→ Problem
The result should be every line in the data below that carries the string "invités".

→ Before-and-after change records
══════════
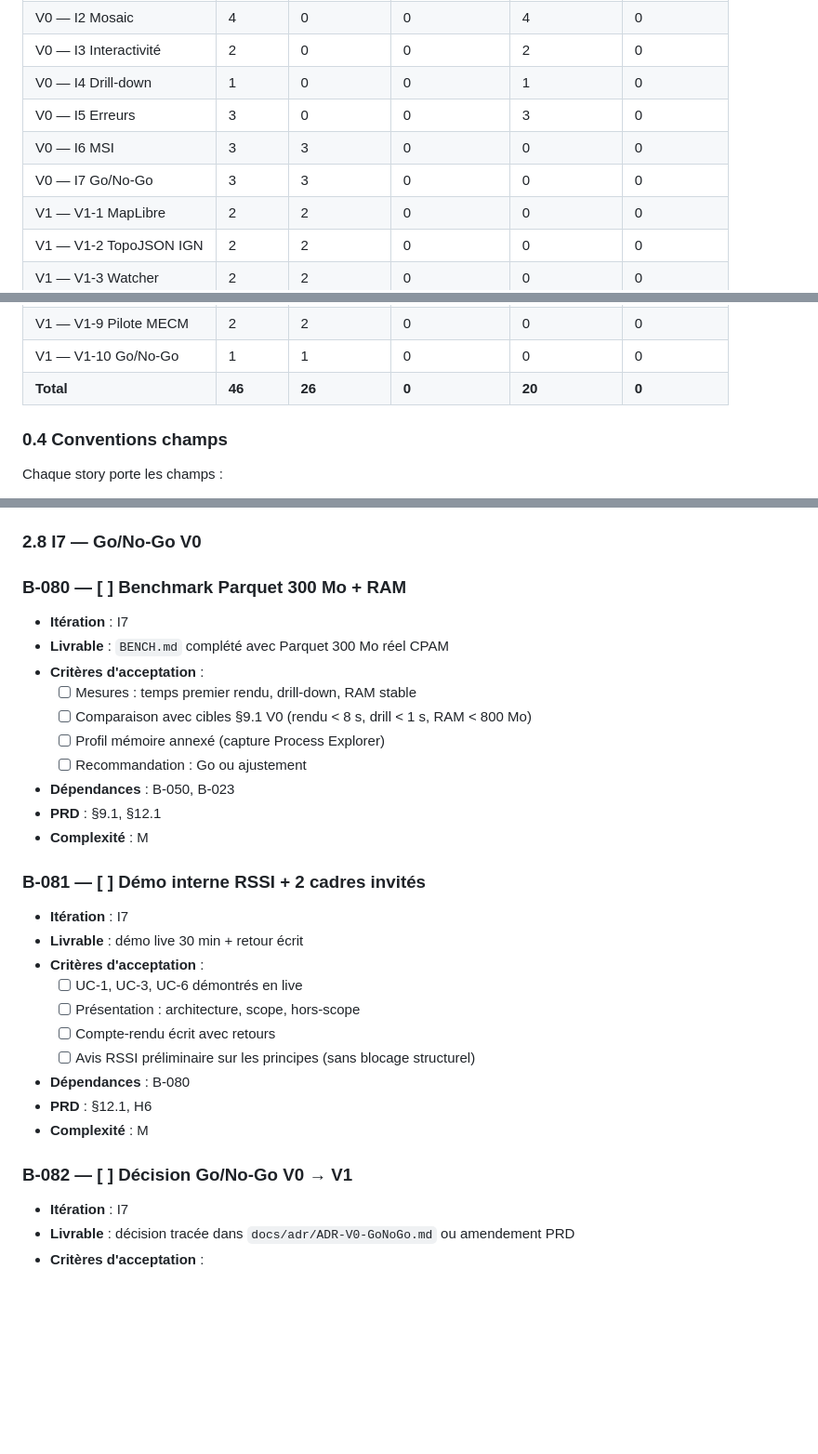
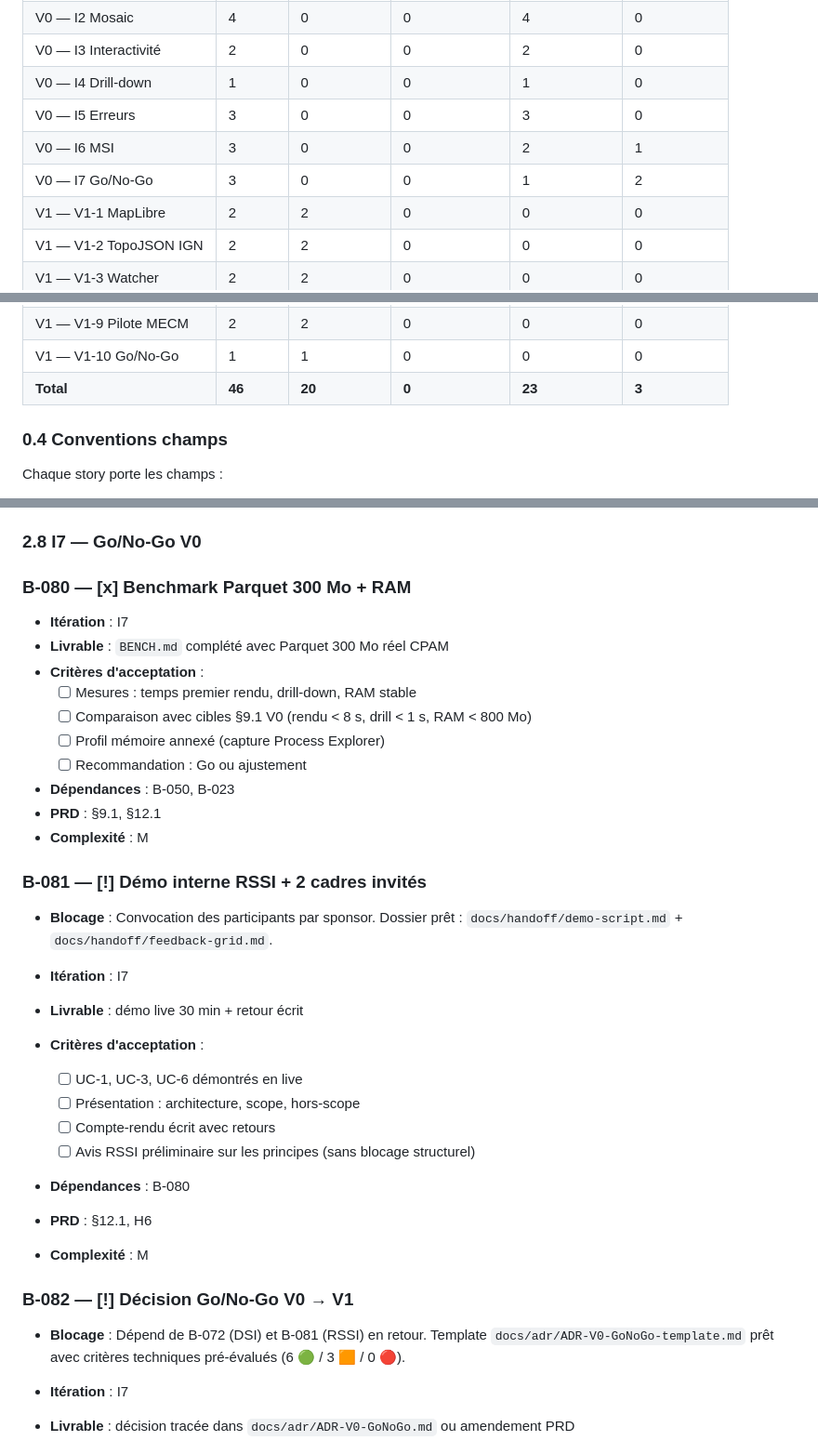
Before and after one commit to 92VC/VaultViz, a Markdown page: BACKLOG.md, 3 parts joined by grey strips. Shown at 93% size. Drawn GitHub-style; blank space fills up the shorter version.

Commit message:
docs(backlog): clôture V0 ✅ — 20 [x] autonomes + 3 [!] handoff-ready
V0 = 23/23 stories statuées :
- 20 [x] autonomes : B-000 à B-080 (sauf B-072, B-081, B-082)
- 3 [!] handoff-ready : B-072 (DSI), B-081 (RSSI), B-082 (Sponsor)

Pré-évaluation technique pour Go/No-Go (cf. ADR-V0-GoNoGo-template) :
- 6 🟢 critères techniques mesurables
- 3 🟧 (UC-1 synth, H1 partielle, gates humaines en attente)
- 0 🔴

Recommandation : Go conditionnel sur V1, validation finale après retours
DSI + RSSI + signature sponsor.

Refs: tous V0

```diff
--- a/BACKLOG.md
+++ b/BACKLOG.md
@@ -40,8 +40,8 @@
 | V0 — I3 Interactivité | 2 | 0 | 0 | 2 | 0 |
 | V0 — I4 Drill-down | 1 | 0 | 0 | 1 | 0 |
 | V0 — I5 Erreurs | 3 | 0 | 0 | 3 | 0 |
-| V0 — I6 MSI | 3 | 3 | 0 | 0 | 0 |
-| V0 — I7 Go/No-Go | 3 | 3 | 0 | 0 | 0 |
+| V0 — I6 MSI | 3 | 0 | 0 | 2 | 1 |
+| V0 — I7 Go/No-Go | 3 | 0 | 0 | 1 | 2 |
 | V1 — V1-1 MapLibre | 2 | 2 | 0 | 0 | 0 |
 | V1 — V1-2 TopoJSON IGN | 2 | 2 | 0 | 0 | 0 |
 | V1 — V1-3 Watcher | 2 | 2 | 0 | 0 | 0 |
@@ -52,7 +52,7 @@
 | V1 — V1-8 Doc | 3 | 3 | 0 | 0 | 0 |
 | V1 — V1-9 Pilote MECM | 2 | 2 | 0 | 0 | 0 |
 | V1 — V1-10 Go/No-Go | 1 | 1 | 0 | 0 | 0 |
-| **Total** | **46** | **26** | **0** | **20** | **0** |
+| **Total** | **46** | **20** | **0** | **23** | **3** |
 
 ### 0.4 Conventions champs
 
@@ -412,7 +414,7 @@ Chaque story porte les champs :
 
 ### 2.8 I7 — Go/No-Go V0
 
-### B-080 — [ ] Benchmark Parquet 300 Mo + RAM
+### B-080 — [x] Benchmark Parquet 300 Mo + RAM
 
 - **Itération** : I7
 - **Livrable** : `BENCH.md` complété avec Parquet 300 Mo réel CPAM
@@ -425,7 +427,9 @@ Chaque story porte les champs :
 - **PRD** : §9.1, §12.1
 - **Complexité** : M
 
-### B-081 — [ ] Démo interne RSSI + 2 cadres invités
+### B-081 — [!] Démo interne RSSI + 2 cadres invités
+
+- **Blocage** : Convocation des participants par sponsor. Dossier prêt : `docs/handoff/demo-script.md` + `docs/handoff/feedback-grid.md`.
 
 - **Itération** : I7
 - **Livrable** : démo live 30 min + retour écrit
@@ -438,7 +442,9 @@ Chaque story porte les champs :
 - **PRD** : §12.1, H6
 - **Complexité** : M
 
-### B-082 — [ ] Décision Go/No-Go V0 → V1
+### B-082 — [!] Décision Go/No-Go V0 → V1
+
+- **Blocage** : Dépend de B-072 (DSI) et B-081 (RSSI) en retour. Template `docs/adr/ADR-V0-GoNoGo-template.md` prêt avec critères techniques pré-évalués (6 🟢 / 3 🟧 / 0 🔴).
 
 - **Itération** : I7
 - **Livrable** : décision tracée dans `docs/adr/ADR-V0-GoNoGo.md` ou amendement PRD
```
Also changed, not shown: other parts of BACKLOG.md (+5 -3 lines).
══════════
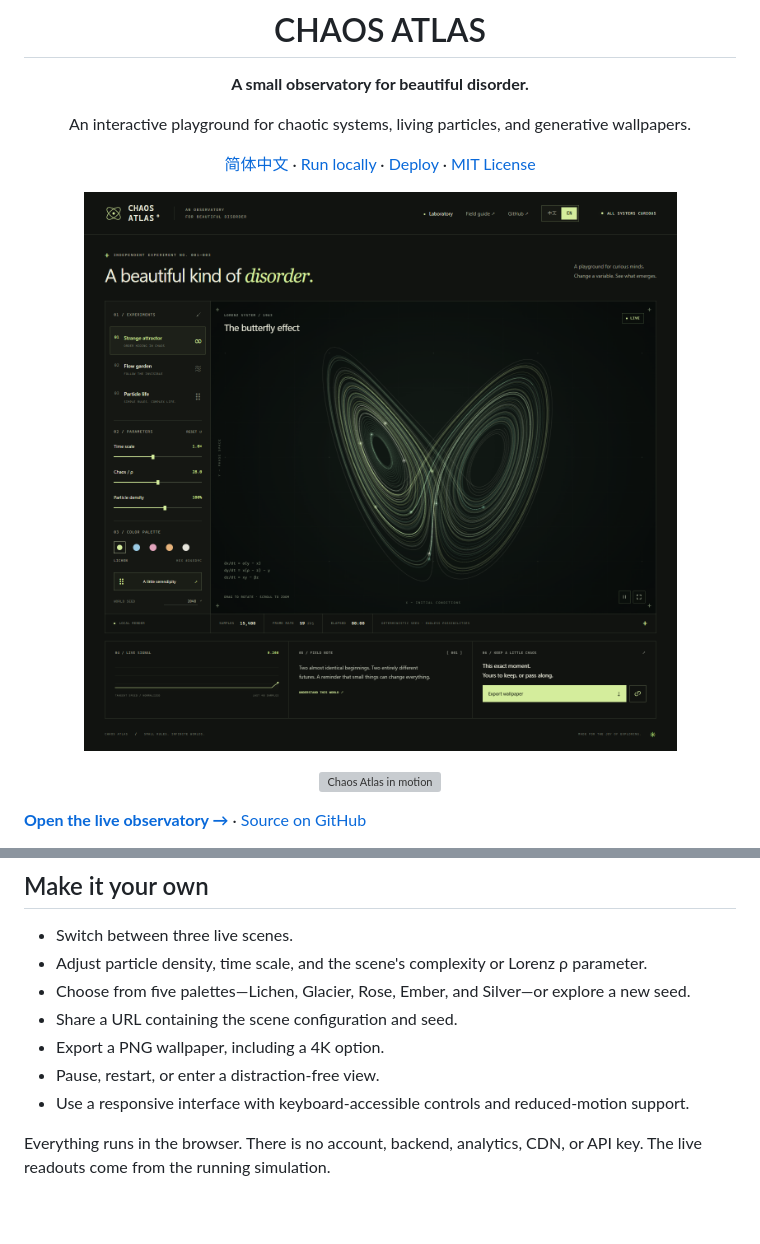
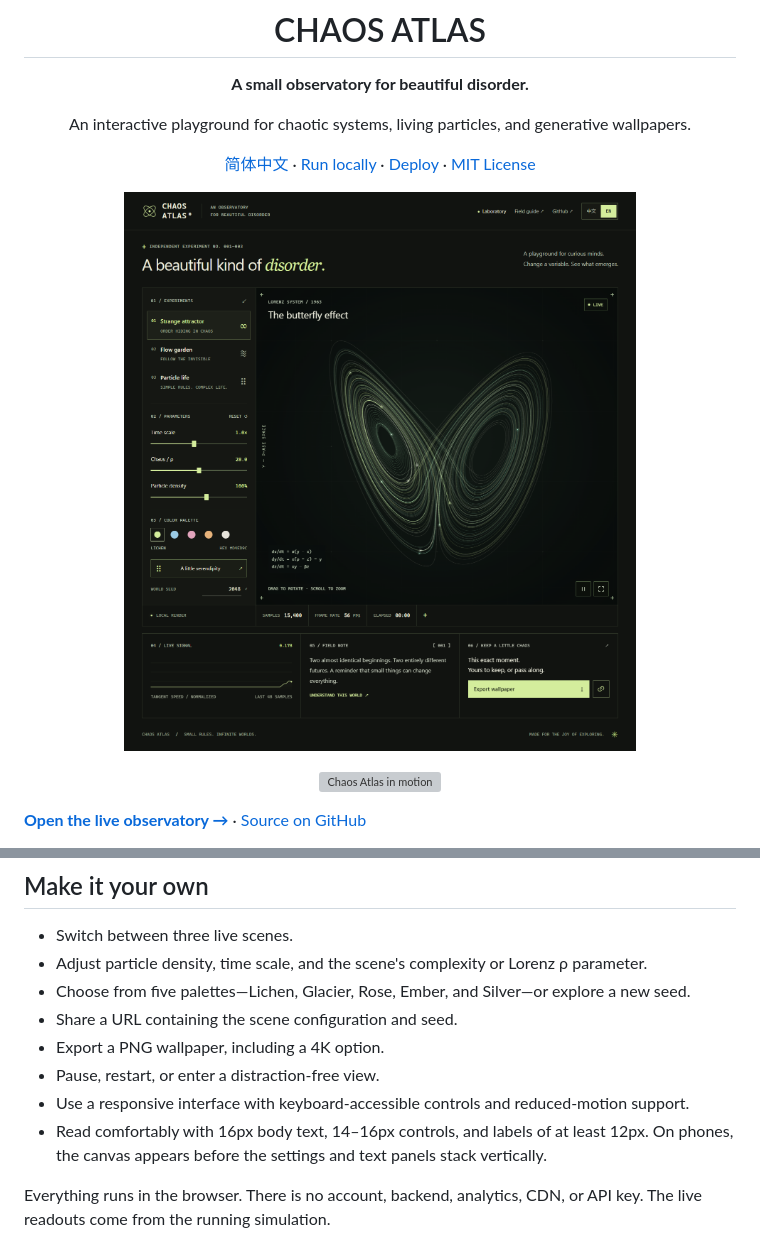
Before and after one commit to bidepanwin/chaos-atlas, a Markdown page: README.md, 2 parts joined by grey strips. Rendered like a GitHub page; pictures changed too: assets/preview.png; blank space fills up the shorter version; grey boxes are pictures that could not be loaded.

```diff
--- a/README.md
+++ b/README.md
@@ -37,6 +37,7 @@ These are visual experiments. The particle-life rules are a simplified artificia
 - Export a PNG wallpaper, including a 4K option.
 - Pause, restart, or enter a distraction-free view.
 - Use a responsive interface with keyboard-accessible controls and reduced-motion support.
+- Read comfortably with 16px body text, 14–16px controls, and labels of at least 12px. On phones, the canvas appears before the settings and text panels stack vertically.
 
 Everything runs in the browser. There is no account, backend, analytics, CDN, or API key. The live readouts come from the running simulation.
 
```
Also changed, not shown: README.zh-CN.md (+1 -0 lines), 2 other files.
══════════
→ Result of this task
-### B-081 — [ ] Démo interne RSSI + 2 cadres invités
+### B-081 — [!] Démo interne RSSI + 2 cadres invités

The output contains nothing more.